Dr. R.T. Mullins specializes in philosophical theology. Currently, he is working on a book manuscript on God and emotion. He has previously published on topics such as models of God, the philosophy of time, theological anthropology, the Trinity, the Incarnation, disability theology, and the problem of evil. His book, The End of the Timeless God,  was published in 2016 by Oxford University Press. He has previously held research and teaching fellowships at the University of Notre Dame and the University of Cambridge. When not engaging in philosophical theology, he is often found at a metal show.

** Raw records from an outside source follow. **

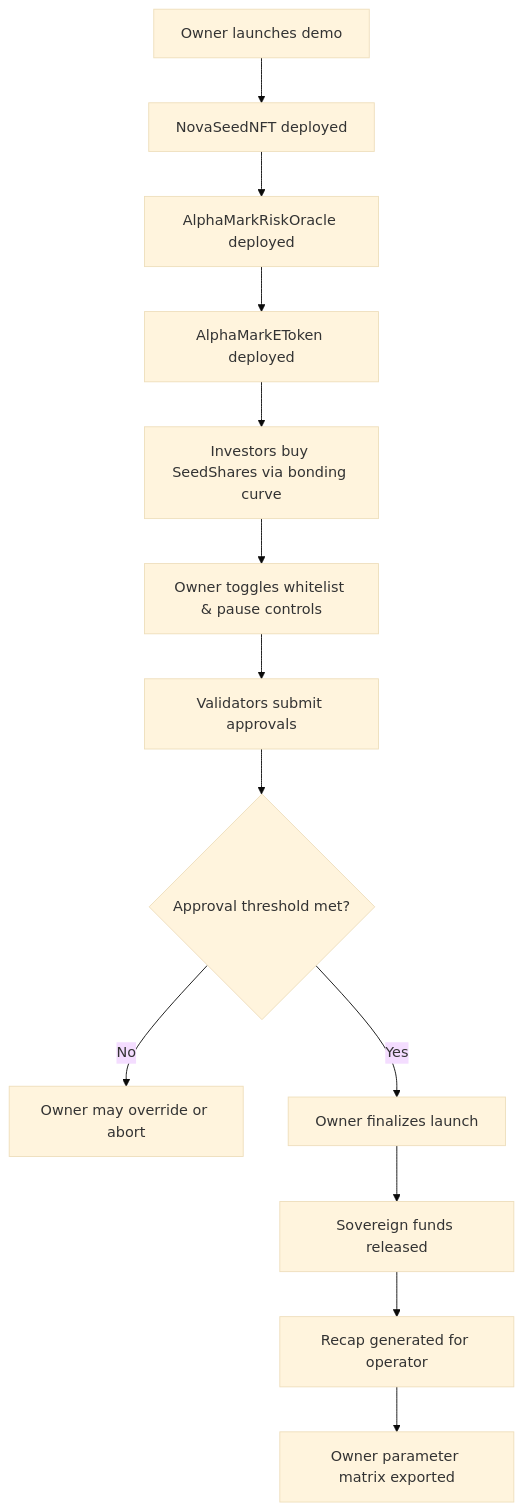
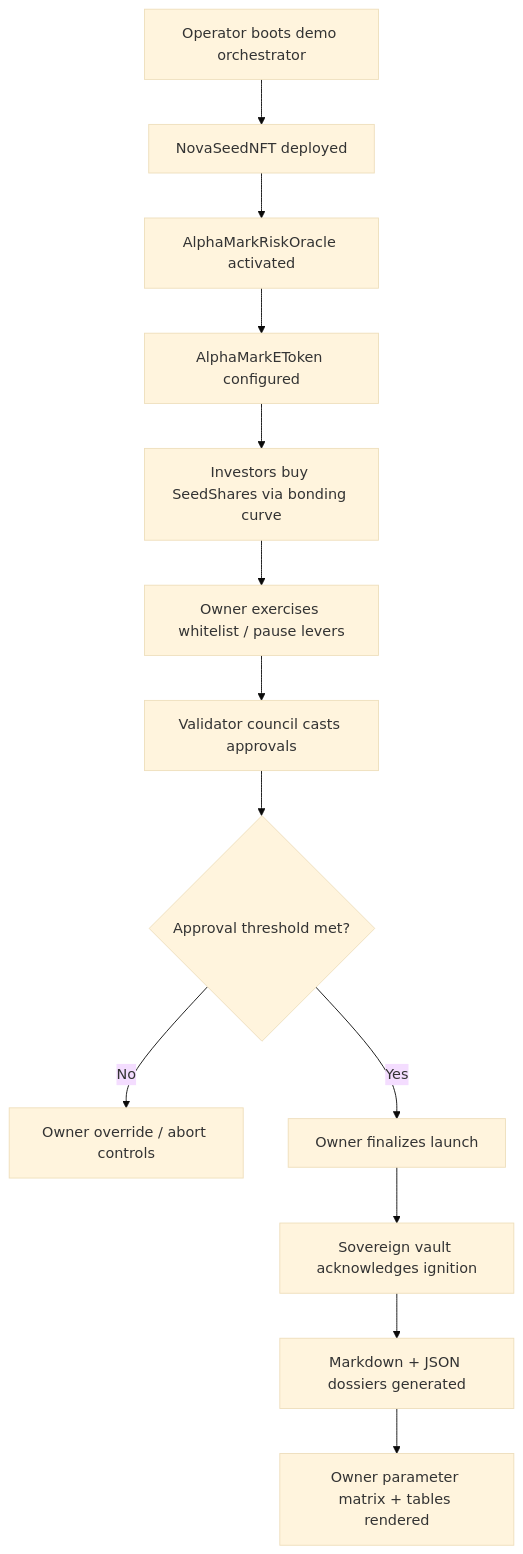
Before and after one commit to MontrealAI/AGIJobsv0: the diagram in demo/alpha-agi-mark/runbooks/alpha-agi-mark-flow.mmd, drawn with Mermaid (base theme). The commit also changed 7 other files, not shown here.

Commit message:
Enhance alpha AGI MARK demo recap and documentation

````diff
--- a/demo/alpha-agi-mark/runbooks/alpha-agi-mark-flow.mmd
+++ b/demo/alpha-agi-mark/runbooks/alpha-agi-mark-flow.mmd
@@ -1,15 +1,15 @@
 ```mermaid
 graph TD
-    A[Owner launches demo] --> B[NovaSeedNFT deployed]
-    B --> C[AlphaMarkRiskOracle deployed]
-    C --> D[AlphaMarkEToken deployed]
+    A[Operator boots demo orchestrator] --> B[NovaSeedNFT deployed]
+    B --> C[AlphaMarkRiskOracle activated]
+    C --> D[AlphaMarkEToken configured]
     D --> E[Investors buy SeedShares via bonding curve]
-    E --> F[Owner toggles whitelist & pause controls]
-    F --> G[Validators submit approvals]
+    E --> F[Owner exercises whitelist / pause levers]
+    F --> G[Validator council casts approvals]
     G --> H{Approval threshold met?}
-    H -- No --> I[Owner may override or abort]
+    H -- No --> I[Owner override / abort controls]
     H -- Yes --> J[Owner finalizes launch]
-    J --> K[Sovereign funds released]
-    K --> L[Recap generated for operator]
-    L --> M[Owner parameter matrix exported]
+    J --> K[Sovereign vault acknowledges ignition]
+    K --> L[Markdown + JSON dossiers generated]
+    L --> M[Owner parameter matrix + tables rendered]
 ```
````
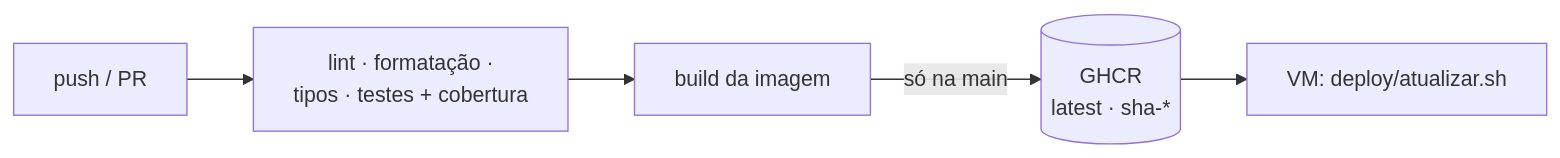
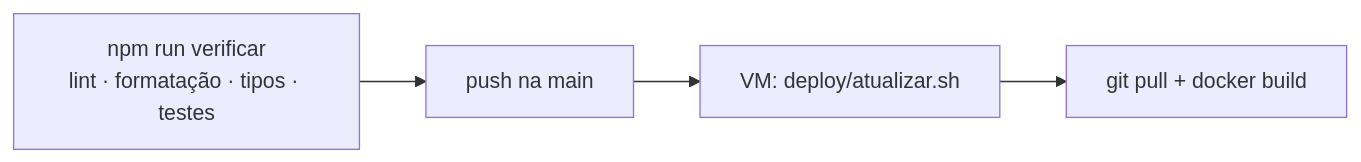
One commit to ssiury/AniversariosAutomatizados changed the eighth of 8 diagrams in docs/arquitetura.md. Above: the diagram before and after it, drawn with Mermaid. The commit also changed other lines of this file and 7 other files, not shown here.

````diff
--- a/docs/arquitetura.md
+++ b/docs/arquitetura.md
@@ -781,7 +781,6 @@
 ```mermaid
 flowchart LR
-    push["push / PR"] --> verificar["lint · formatação ·<br/>tipos · testes + cobertura"]
-    verificar --> build["build da imagem"]
-    build -- "só na main" --> ghcr[("GHCR<br/>latest · sha-*")]
-    ghcr --> vm["VM: deploy/atualizar.sh"]
+    local["npm run verificar<br/>lint · formatação · tipos · testes"] --> push["push na main"]
+    push --> vm["VM: deploy/atualizar.sh"]
+    vm --> build["git pull + docker build"]
 ```
````
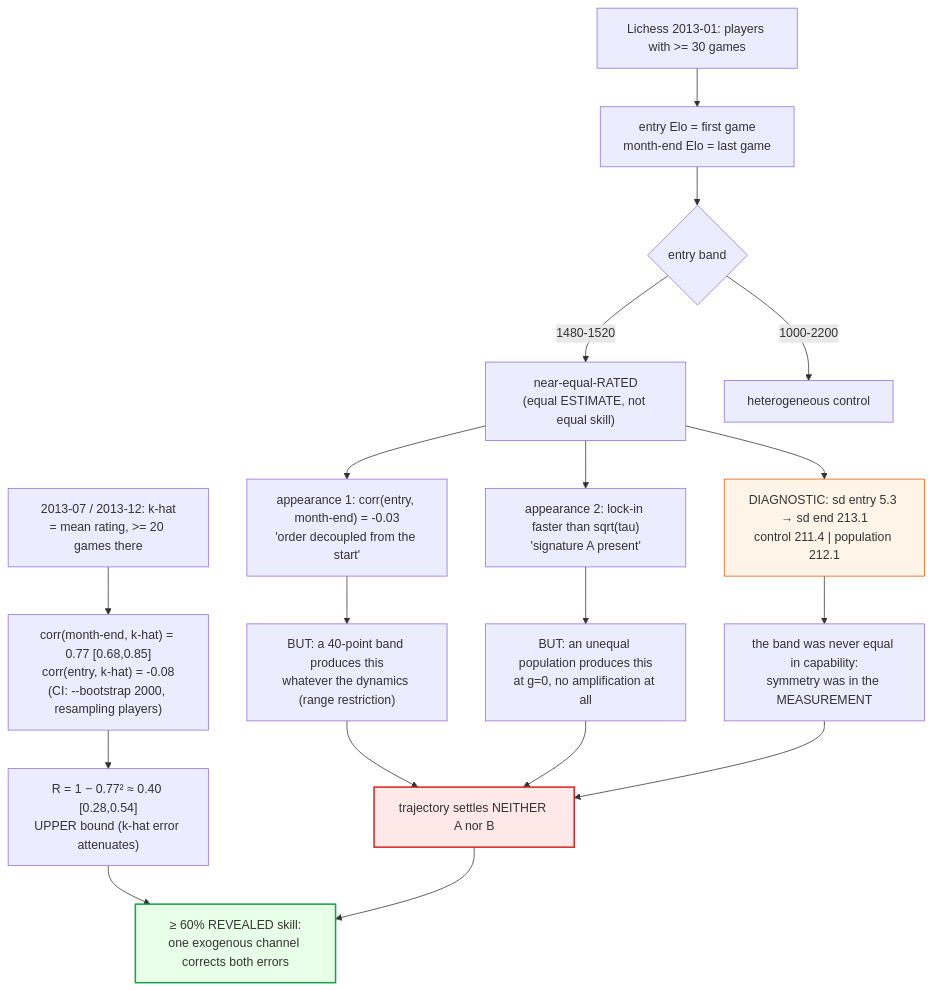
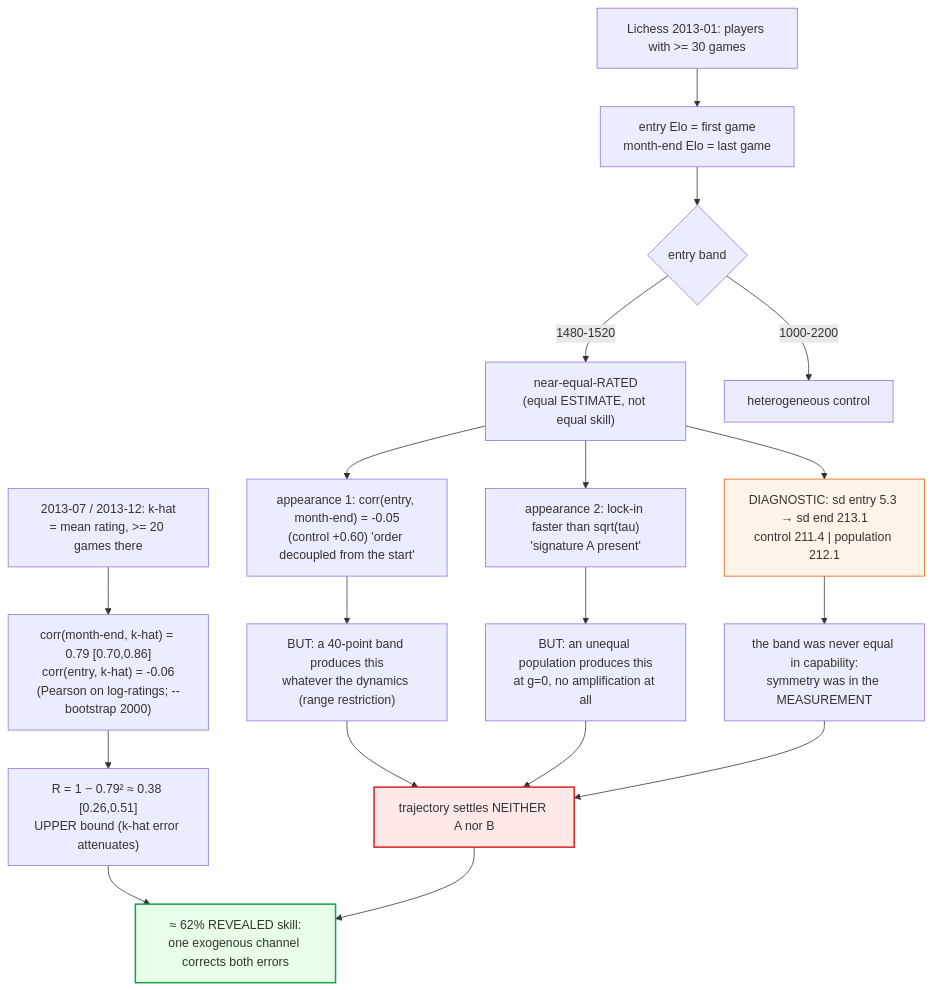
Diagram 20 of 21 in scripts/ALGORITHMS_DIAGRAMS.md (dkrse/symmetry-breaking-amplifier), drawn with Mermaid before and after one commit. The commit also changed other lines of this file and 28 other files, not shown here.

````diff
--- a/scripts/ALGORITHMS_DIAGRAMS.md
+++ b/scripts/ALGORITHMS_DIAGRAMS.md
@@ -296,21 +330,21 @@
 ```mermaid
 flowchart TD
     A["Lichess 2013-01: players with >= 30 games"] --> B["entry Elo = first game<br/>month-end Elo = last game"]
     B --> C{"entry band"}
     C -->|"1480-1520"| D["near-equal-RATED<br/>(equal ESTIMATE, not equal skill)"]
     C -->|"1000-2200"| E["heterogeneous control"]
-    D --> F["appearance 1: corr(entry, month-end) = -0.03<br/>'order decoupled from the start'"]
+    D --> F["appearance 1: corr(entry, month-end) = -0.05<br/>(control +0.60) 'order decoupled from the start'"]
     D --> G["appearance 2: lock-in faster than sqrt(tau)<br/>'signature A present'"]
     F --> H["BUT: a 40-point band produces this<br/>whatever the dynamics (range restriction)"]
     G --> I["BUT: an unequal population produces this<br/>at g=0, no amplification at all"]
     D --> J["DIAGNOSTIC: sd entry 5.3 → sd end 213.1<br/>control 211.4 | population 212.1"]
     J --> K["the band was never equal in capability:<br/>symmetry was in the MEASUREMENT"]
     H & I & K --> L["trajectory settles NEITHER A nor B"]
-    M["2013-07 / 2013-12: k-hat<br/>= mean rating, >= 20 games there"] --> N["corr(month-end, k-hat) = 0.77 [0.68,0.85]<br/>corr(entry, k-hat) = -0.08<br/>(CI: --bootstrap 2000, resampling players)"]
-    N --> O["R = 1 − 0.77² ≈ 0.40 [0.28,0.54]<br/>UPPER bound (k-hat error attenuates)"]
-    O --> P["≥ 60% REVEALED skill:<br/>one exogenous channel corrects both errors"]
+    M["2013-07 / 2013-12: k-hat<br/>= mean rating, >= 20 games there"] --> N["corr(month-end, k-hat) = 0.79 [0.70,0.86]<br/>corr(entry, k-hat) = -0.06<br/>(Pearson on log-ratings; --bootstrap 2000)"]
+    N --> O["R = 1 − 0.79² ≈ 0.38 [0.26,0.51]<br/>UPPER bound (k-hat error attenuates)"]
+    O --> P["≈ 62% REVEALED skill:<br/>one exogenous channel corrects both errors"]
     L --> P
     style L fill:#ffe8e8,stroke:#dc2626,stroke-width:2px
     style P fill:#e8ffe8,stroke:#16a34a,stroke-width:2px
     style J fill:#fff4e8,stroke:#ea580c
 ```
````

His recent publications include:

  1. “Flourishing in the Spirit: Distinguishing Incarnation and Indwelling for Theological Anthropology,” with Joanna Leidenhag, in eds. Oliver D. Crisp and Fred Sanders, The Christian Doctrine of Humanity (Zondervan, 2018).
  2. “Identity through Time, Anthropology, and Salvation,” in eds. Marc Cortez, Joshua Farris, and S. Mark Hamilton, Being Saved: Explorations in Soteriology and Human Ontology (SCM Press, 2018).
  3. “Hypertime and Forgiveness,” Association for the Philosophy of Judaism Symposia (January, 2018).
  4. “Why Can’t the Impassible God Suffer? Reflections on Divine Blessedness,”TheoLogica 2 (2018).
  5. “Hasker on the Divine Processions of the Trinitarian Persons,” European Journal for Philosophy of Religion 9 (2017).
  6. “Physicalist Christology and the Two Sons Worry” in eds. R. Keith Loftin and Joshua Farris, Christian Physicalism? (Rowman & Littlefield, 2017).

Dr Jonathan Rutledge’s current projects primarily revolve around questions concerning the atonement and the epistemology of theology. Among the topics he is exploring are the development of a sacrificial explanation of the atonement, the implausibility of locating a strongly retributivist ethical commitment in scripture and bringing the work of contemporary analytic epistemology into conversation with mainstream theology.

He received his PhD in philosophy at the University of Oklahoma (2016) under Linda Zagzebski for his work on skeptical theism as a response to the argument from suffering and received a PhD in theology at the University of St Andrews (2018) under Alan Torrance for his work on the nature of forgiveness and divine-human reconciliation.

His recent publications include:

  1. “Purgatory, Hypertime and Temporal Experience,” Journal of Analytic Theology(forthcoming).
  2. “Retributivism Rejected: A Restorative Hope for Justice in the Age to Come,” in Being Saved: Explorations in Soteriology and Human Ontology,edited by Marc Cortez, Joshua Farris, and Mark Hamilton (London: SCM Press, forthcoming).
  3. “Original Sin, the Fall, and Epistemic Self-Trust,” TheoLogica(forthcoming).
  4. “Commonsense, Skeptical Theism, and Different Sorts of Closure of Inquiry Defeat,” Faith and Philosophy1 (2017): 17-32.
  5. “Skeptical Theism, Moral Skepticism & Epistemic Propriety,” International Journal for Philosophy of Religion3 (2017): 263-272.
  6. “The Parent Analogy: A Reassessment,” International Journal for Philosophy of Religion (forthcoming)
  7. “An Epistemological Corrective for Doctrines of Assurance,” European Journal for Philosophy of Religion 1 (2017): 163-177.
  8. Review of Locating Atonement, edited by Oliver Crisp & Fred Sanders (Journal of Biblical and Theological Studies)
  9. Review of The Problem of Evil, by Peter van Inwagen (Gifford Lecture Book Review)
  10. Review of Exemplarist Moral Theory, by Linda Trinkaus Zagzebski (Gifford Lecture Book Review)